They are free to move around on trains in a way they are not when restricted in car seats. You may find yourself accompanying your toddler up and down the train for an entire journey just for the thrill of balancing with the motion of the train and seeing lots of different faces in the carriages. In fact, your two-year-old may have you walk the full length of the train for an entire 2-hour journey, testing your balance and patience to the max.
Going to a station, buying a ticket and waiting for the train is a set of rituals that evoke a sense of adventure. The process creates a sense of occasion. On the platform and on the train there are lots of people to watch. It’s easy for the accompanying adult to fall into conversation with strangers even if just to check your train is going to the correct destination. Games of peekaboo easily start with little children who can stay in their pushchairs on the train.

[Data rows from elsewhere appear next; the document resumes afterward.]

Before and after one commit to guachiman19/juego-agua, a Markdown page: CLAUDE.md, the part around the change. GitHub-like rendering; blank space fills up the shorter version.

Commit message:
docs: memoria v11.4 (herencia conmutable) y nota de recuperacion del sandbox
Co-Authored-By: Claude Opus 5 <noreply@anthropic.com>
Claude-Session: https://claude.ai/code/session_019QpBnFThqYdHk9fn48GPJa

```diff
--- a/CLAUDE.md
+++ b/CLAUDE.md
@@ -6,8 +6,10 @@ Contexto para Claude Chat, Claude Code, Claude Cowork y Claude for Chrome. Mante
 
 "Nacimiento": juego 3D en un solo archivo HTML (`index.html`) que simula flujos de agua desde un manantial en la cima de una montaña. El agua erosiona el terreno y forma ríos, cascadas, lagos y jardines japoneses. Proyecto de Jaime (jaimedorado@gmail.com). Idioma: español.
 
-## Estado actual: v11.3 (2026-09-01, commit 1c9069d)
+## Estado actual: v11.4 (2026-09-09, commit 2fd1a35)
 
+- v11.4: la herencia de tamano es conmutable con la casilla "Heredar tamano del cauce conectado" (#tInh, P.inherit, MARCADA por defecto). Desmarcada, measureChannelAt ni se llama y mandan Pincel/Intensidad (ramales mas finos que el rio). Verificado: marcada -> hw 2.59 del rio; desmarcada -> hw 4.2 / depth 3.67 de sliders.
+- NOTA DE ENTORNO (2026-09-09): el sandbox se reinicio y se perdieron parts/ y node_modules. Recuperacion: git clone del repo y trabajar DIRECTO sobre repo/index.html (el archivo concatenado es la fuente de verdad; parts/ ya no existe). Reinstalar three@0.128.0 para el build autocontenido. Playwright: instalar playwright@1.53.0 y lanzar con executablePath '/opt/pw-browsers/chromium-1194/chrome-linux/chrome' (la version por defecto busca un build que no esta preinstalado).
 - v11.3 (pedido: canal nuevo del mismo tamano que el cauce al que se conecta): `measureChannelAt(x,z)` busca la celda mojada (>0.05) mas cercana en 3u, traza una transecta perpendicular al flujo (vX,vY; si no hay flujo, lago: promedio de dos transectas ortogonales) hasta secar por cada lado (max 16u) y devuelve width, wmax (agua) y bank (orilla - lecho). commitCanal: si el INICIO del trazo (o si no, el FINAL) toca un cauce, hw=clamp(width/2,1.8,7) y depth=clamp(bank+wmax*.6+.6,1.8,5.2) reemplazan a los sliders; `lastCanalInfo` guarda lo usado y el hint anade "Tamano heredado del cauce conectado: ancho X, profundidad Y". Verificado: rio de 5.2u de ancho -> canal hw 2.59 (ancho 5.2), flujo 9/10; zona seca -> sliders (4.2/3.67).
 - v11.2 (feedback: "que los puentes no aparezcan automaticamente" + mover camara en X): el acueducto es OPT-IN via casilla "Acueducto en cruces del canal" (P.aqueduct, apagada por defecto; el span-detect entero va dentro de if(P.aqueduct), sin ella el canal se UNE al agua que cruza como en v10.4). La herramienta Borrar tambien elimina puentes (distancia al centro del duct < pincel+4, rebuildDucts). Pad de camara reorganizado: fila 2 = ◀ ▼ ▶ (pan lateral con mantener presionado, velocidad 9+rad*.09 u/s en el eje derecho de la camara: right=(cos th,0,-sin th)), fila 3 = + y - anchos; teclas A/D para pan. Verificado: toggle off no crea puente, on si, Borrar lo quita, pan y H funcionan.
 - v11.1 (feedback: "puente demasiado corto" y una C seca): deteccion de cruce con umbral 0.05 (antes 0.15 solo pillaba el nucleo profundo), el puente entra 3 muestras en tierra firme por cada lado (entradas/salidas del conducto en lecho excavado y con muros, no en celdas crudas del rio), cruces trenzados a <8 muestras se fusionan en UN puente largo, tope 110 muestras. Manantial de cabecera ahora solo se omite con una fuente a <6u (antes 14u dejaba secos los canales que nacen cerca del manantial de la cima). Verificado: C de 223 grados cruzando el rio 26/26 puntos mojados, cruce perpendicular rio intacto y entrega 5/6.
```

You can teach a child that the uniformed conductor or assistant at the station is a safe person to turn to with questions or if they feel threatened.
Trains are more interactive for children than being buckled in a car seat. They can push the button to open the doors, give their tickets to the inspector and count the stops. They can use the toilets on board and often they can ride an escalator to the street. There might be a trolley of refreshments.
Older children experience freedom if they are travelling to and from school on a train, even if it’s just a few stops. When they have grown confident on the trains to commute they can use it to do things at the weekend.
Children can replicate trains, tracks, stations and other railway features if they have even a very basic set at home. Wooden jigsaw rails with one engine and a carriage give children something to construct and put in motion. It is said that this motion attracts boys and is connected to the amount of testosterone but parents of girls who love train sets may wish to debate that.
Constructing a railway and pushing a train along it is certainly a brilliant form of structured play that will encourage your child to consider engineering or sciences eventually. The rolling of the toy train promotes spatial awareness. Starting with just a few pieces, children can add to their set with pocket money or by asking for extras at birthdays and Christmas.
As children get older they can start to recognise and track locomotives. They can differentiate power used by different engines, different sizes and history. In short, they can geek out on trains! They may develop a love of engineering or even turn into actual trainspotters with a hobby for life.